CHELSEA — A plan to convert a longtime religious institution into a high-end hotel has led to the firing of 12 workers — lay-offs the owner is blaming on an act of God.
Developer the Brodsky Organization claims damage from Hurricane Sandy forced it to cut the jobs as it turns the Desmond Tutu Center into the luxury Highline Hotel.
But the people laid off say the new owner fired them, then offered to take them back at a lower wage.
The Episcopal General Theological Seminary sold off part of the center to the Brodsky Organization in September, keeping a conference center in the building but giving the 60-room hotel to the developer as part of the $16 million deal.
Brodsky now plans to transform it into the luxury Highline Hotel, overhauling the rooms and building a restaurant and bar with two patios — all needing a liquor license.
Longtime workers said they were paid well and received benefits working at the Desmond Tutu Center at 180 10th Ave., named after the retired South African bishop who spent his life fighting poverty and campaigning for social justice.
But after the takeover, staffers said they were arbitrarily split between either the conference center, which is owned by the seminary and managed by Aramark, or the hotel, which is owned by Brodsky and MCR Development.
Hotel employees lost their benefits after the deal, but were told they would get them back after a three-month probation. When Hurricane Sandy struck, flooding the complex's basement and destroying most of its mechanical systems, the hotel laid off 12 of its 17 employees.
"The surges resulted in heavy flooding that damaged all the building's mechanical systems, leaving the building inoperable as a hotel," wrote general manager Osama Aduib in a letter written on Desmond Tutu Center letterhead and provided to DNAinfo New York.
"Unfortunately, this has resulted in a shutdown which subsequently resulted in lay-offs. The majority of the team at the Desmond Tutu Hotel was relieved of their duties with the last day of employment being Monday November 12th."
Angel Cortes, 23, who worked at the Desmond Tutu center for five years as a house man and conference services aid, said owners are using the superstorm as a smokescreen.
"They're using Sandy as an excuse," said Cortes, who was among those fired. "They told us we would have to re-apply for our old jobs, and they said we could get them back at a lower pay for less hours."
Cortes, along with former co-worker Katterine Cardona, 42, appeared at Wednesday's meeting of Community Board 4. Former board member Miguel Acevedo convinced the board to hold off on a decision about whether to recommend a liquor license for the hotel until the labor dispute is settled.
Tyler Morse, CEO of MCR Development, said the layoffs stemmed purely from the extensive storm damage. Employees will be able to re-apply for their jobs — at the same wages — when the hotel re-opens, Morse said.
"We told 12 people at the hotel that we have no guests and that they don't have any hours because we have no guests," he said.
"No job offer has been made subsequent to that letter going out at any wage scale, high or low, and of course we're going to pay the same when we re-open for business."

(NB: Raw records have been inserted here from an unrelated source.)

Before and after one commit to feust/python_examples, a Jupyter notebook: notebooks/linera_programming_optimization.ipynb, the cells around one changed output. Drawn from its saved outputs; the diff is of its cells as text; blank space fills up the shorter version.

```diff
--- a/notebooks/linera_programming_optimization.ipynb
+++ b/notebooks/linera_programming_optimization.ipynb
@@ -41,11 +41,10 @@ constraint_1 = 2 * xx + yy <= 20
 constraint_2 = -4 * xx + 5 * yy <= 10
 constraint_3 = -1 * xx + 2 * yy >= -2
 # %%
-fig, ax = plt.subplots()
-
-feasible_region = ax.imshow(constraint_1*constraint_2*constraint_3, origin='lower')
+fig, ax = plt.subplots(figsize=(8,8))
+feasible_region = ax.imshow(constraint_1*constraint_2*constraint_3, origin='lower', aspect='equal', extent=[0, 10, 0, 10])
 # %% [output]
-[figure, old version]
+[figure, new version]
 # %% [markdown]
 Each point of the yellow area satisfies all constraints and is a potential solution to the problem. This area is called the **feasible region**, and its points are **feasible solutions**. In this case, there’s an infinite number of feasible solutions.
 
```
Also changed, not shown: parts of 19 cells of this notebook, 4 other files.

Morse said the hotel was attempting to get a city contract to house victims of the storm. If the hotel does not win that contract, it will begin renovations on the building and aim for an April re-opening.
"At that point, we would hire a lot more people when we re-open," he said.

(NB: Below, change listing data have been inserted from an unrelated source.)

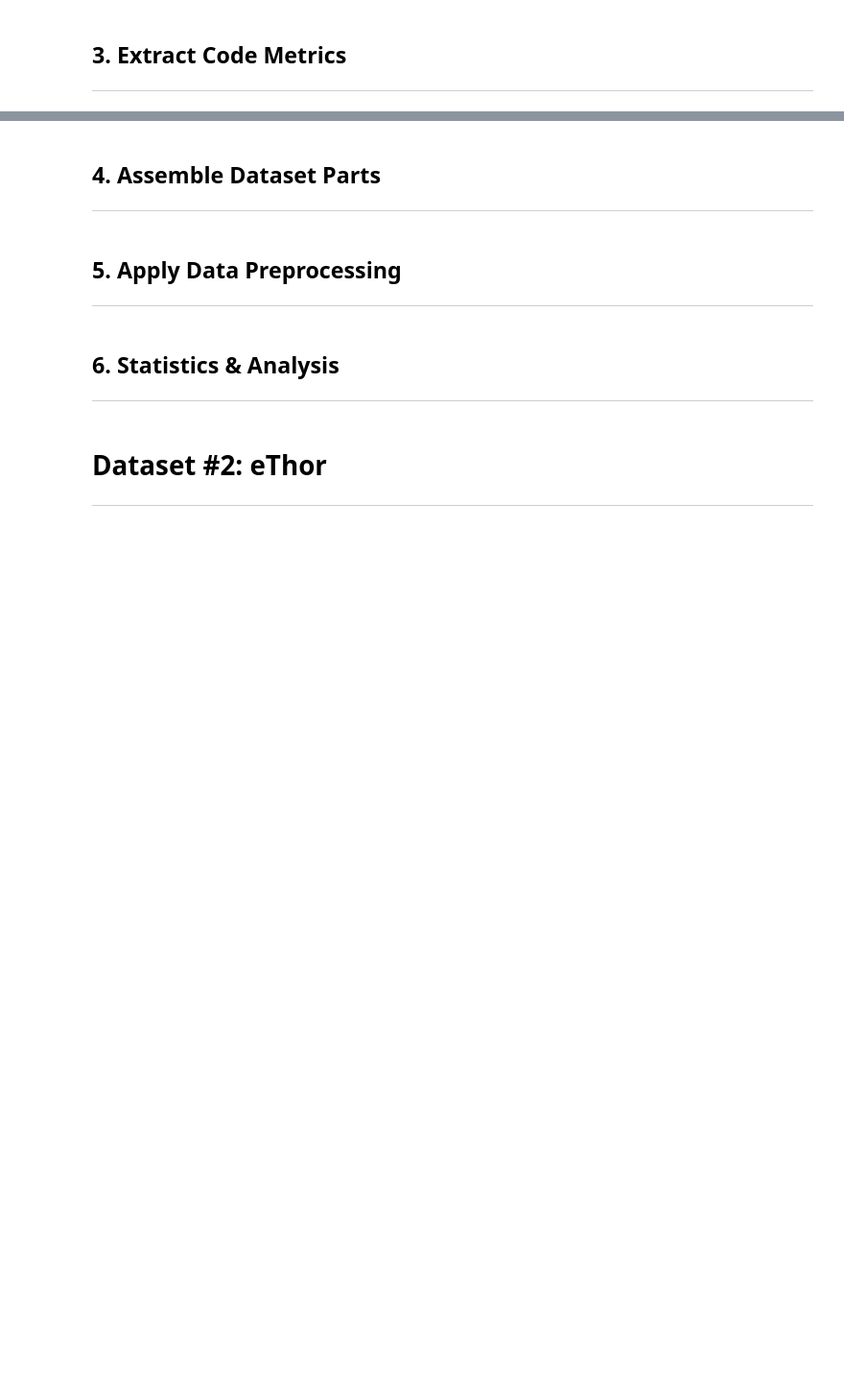
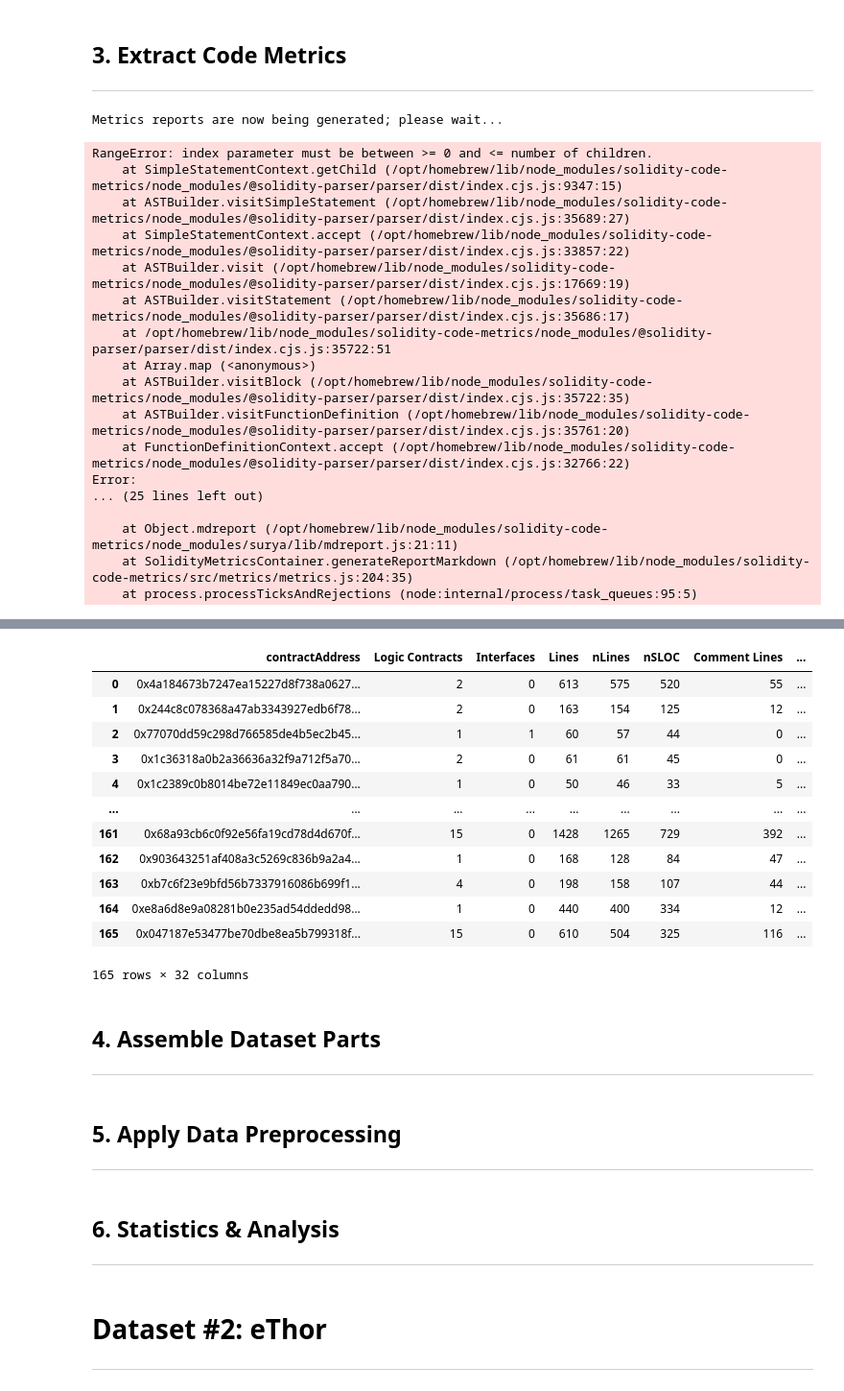
Before and after one commit to DIVE4Data/DIVE, a Jupyter notebook: Exp1_FiveExtractedDatasets.ipynb, the cells around one changed output, grey strips where cells are left out. Shown: that part at 96% size. Cells and saved outputs as stored; diff of their text form; code cells hidden in the pictures; blank space fills up the shorter version.

```diff
--- a/Exp1_FiveExtractedDatasets.ipynb
+++ b/Exp1_FiveExtractedDatasets.ipynb
@@ -35,3 +85,24 @@ get_ContractFeatures(FeatureType=['All'],addresses=DoubladeAddresses,DatasetName
 # %% [markdown]
 ## **3. Extract Code Metrics**
 ---
+# %%
+get_CodeMetrics(SamplesFolderName ='Doublade',SamplesDirPath = '',DatasetName = 'Doublade')
+# %% [output]
+Metrics reports are now being generated; please wait...
+RangeError: index parameter must be between >= 0 and <= number of children.
+    at SimpleStatementContext.getChild (/opt/homebrew/lib/node_modules/solidity-code-metrics/node_modules/@solidity-parser/parser/dist/index.cjs.js:9347:15)
+    at ASTBuilder.visitSimpleStatement (/opt/homebrew/lib/node_modules/solidity-code-metrics/node_modules/@solidity-parser/parser/dist/index.cjs.js:35689:27)
+    at SimpleStatementContext.accept (/opt/homebrew/lib/node_modules/solidity-code-metrics/node_modules/@solidity-parser/parser/dist/index.cjs.js:33857:22)
+    at ASTBuilder.visit (/opt/homebrew/lib/node_modules/solidity-code-metrics/node_modules/@solidity-parser/parser/dist/index.cjs.js:17669:19)
+    at ASTBuilder.visitStatement (/opt/homebrew/lib/node_modules/solidity-code-metrics/node_modules/@solidity-parser/parser/dist/index.cjs.js:35686:17)
+    at /opt/homebrew/lib/node_modules/solidity-code-metrics/node_modules/@solidity-parser/parser/dist/index.cjs.js:35722:51
+    at Array.map (<anonymous>)
+    at ASTBuilder.visitBlock (/opt/homebrew/lib/node_modules/solidity-code-metrics/node_modules/@solidity-parser/parser/dist/index.cjs.js:35722:35)
+    at ASTBuilder.visitFunctionDefinition (/opt/homebrew/lib/node_modules/solidity-code-metrics/node_modules/@solidity-parser/parser/dist/index.cjs.js:35761:20)
+    at FunctionDefinitionContext.accept (/opt/homebrew/lib/node_modules/solidity-code-metrics/node_modules/@solidity-parser/parser/dist/index.cjs.js:32766:22)
+Error:
+... (25 lines left out)
+
+    at Object.mdreport (/opt/homebrew/lib/node_modules/solidity-code-metrics/node_modules/surya/lib/mdreport.js:21:11)
+    at SolidityMetricsContainer.generateReportMarkdown (/opt/homebrew/lib/node_modules/solidity-code-metrics/src/metrics/metrics.js:204:35)
+    at process.processTicksAndRejections (node:internal/process/task_queues:95:5)
@@ -38,3 +126,16 @@ get_ContractFeatures(FeatureType=['All'],addresses=DoubladeAddresses,DatasetName
+|  | contractAddress | Logic Contracts | Interfaces | Lines | nLines | nSLOC | Comment Lines | ... |
+| 0 | 0x4a184673b7247ea15227d8f738a0627... | 2 | 0 | 613 | 575 | 520 | 55 | ... |
+| 1 | 0x244c8c078368a47ab3343927edb6f78... | 2 | 0 | 163 | 154 | 125 | 12 | ... |
+| 2 | 0x77070dd59c298d766585de4b5ec2b45... | 1 | 1 | 60 | 57 | 44 | 0 | ... |
+| 3 | 0x1c36318a0b2a36636a32f9a712f5a70... | 2 | 0 | 61 | 61 | 45 | 0 | ... |
+| 4 | 0x1c2389c0b8014be72e11849ec0aa790... | 1 | 0 | 50 | 46 | 33 | 5 | ... |
+| ... | ... | ... | ... | ... | ... | ... | ... | ... |
+| 161 | 0x68a93cb6c0f92e56fa19cd78d4d670f... | 15 | 0 | 1428 | 1265 | 729 | 392 | ... |
+| 162 | 0x903643251af408a3c5269c836b9a2a4... | 1 | 0 | 168 | 128 | 84 | 47 | ... |
+| 163 | 0xb7c6f23e9bfd56b7337916086b699f1... | 4 | 0 | 198 | 158 | 107 | 44 | ... |
+| 164 | 0xe8a6d8e9a08281b0e235ad54ddedd98... | 1 | 0 | 440 | 400 | 334 | 12 | ... |
+| 165 | 0x047187e53477be70dbe8ea5b799318f... | 15 | 0 | 610 | 504 | 325 | 116 | ... |
+165 rows × 32 columns
 # %% [markdown]
 ## **4. Assemble Dataset Parts**
 ---
```
Also changed, not shown: parts of 15 cells of this notebook, 53 other files.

"We're going from a two-star hotel to a four-star hotel."
He estimated the hotel would increase staff by about 25 percent, adding higher-end jobs like bellmen.
This is the second labor dispute in recent months at the seminary complex. Over the summer, a group of union maintenance workers demonstrated outside of the complex for weeks after the seminary canned them after decades of employment.
Chad Rancourt, a spokesman for the General Theological Seminary, said he could not comment on employee relations at the hotel, and he stressed that the hotel and conference center are separate entities.
"Highline Hotel has taken the guest rooms," he said. "The seminary does not hold a controlling interest in that."
An administrator at the seminary said employees on the conference center side kept their jobs, and that the seminary was told all hotel staff would be re-interviewed by the Highline Hotel, with the expectation that almost all would keep their jobs.
Cortes said he was skeptical after the layoffs left him without a job at the holidays — and a bitter taste in his mouth about the Episcopal Church.
"They try to make themselves look good by handing us off to someone else," he said.